Exercise input -
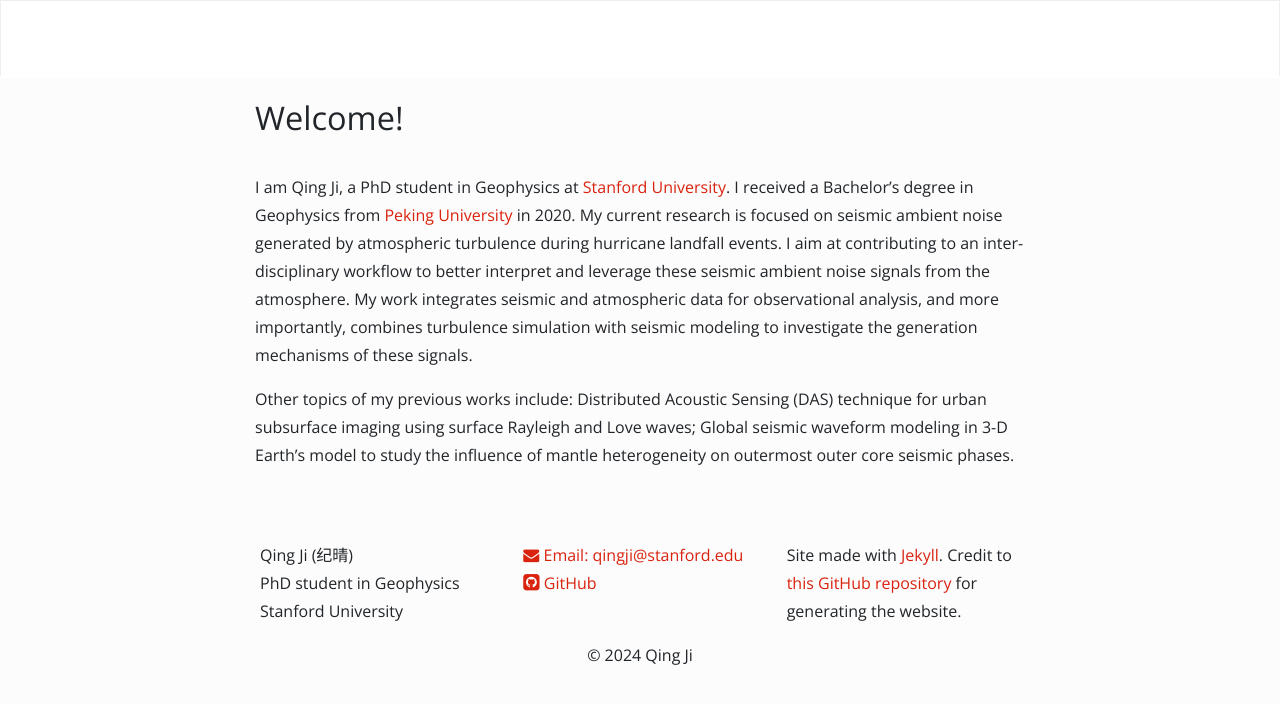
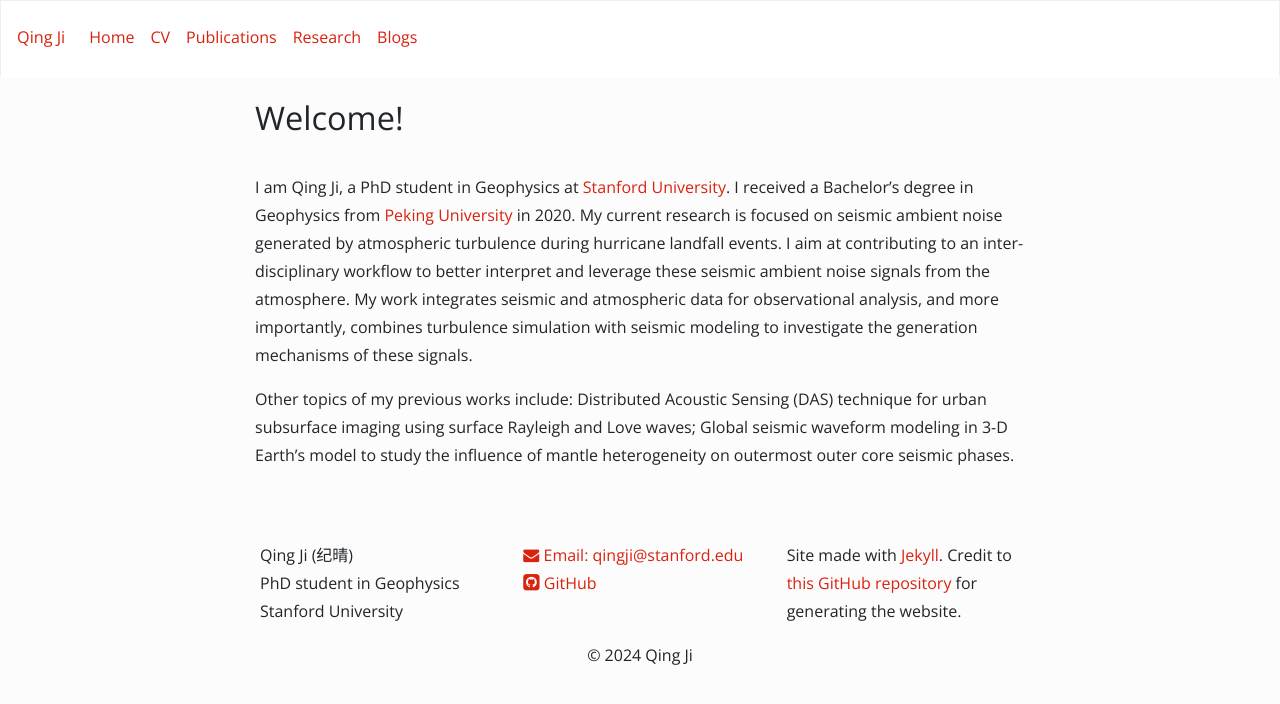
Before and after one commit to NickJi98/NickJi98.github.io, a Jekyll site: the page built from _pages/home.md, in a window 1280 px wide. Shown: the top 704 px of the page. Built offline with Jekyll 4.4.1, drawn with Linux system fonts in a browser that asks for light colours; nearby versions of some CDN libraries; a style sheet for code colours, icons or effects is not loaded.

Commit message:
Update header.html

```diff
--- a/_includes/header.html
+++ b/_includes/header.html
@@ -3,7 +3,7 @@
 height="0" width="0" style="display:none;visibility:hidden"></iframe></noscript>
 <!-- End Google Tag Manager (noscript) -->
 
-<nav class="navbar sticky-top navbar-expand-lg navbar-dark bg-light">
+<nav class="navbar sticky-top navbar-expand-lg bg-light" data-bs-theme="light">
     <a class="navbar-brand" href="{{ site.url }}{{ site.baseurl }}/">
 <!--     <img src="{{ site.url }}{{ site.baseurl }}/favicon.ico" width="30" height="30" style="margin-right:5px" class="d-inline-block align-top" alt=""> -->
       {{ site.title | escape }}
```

Task to carry out - The copy should hold every entry above word for word and none of the pictures.

Task response -
Before and after one commit to NickJi98/NickJi98.github.io, a Jekyll site: the page built from _pages/home.md, in a window 1280 px wide. Shown: the top 704 px of the page. Built offline with Jekyll 4.4.1, drawn with Linux system fonts in a browser that asks for light colours; nearby versions of some CDN libraries; a style sheet for code colours, icons or effects is not loaded.

Commit message:
Update header.html

```diff
--- a/_includes/header.html
+++ b/_includes/header.html
@@ -3,7 +3,7 @@
 height="0" width="0" style="display:none;visibility:hidden"></iframe></noscript>
 <!-- End Google Tag Manager (noscript) -->
 
-<nav class="navbar sticky-top navbar-expand-lg navbar-dark bg-light">
+<nav class="navbar sticky-top navbar-expand-lg bg-light" data-bs-theme="light">
     <a class="navbar-brand" href="{{ site.url }}{{ site.baseurl }}/">
 <!--     <img src="{{ site.url }}{{ site.baseurl }}/favicon.ico" width="30" height="30" style="margin-right:5px" class="d-inline-block align-top" alt=""> -->
       {{ site.title | escape }}
```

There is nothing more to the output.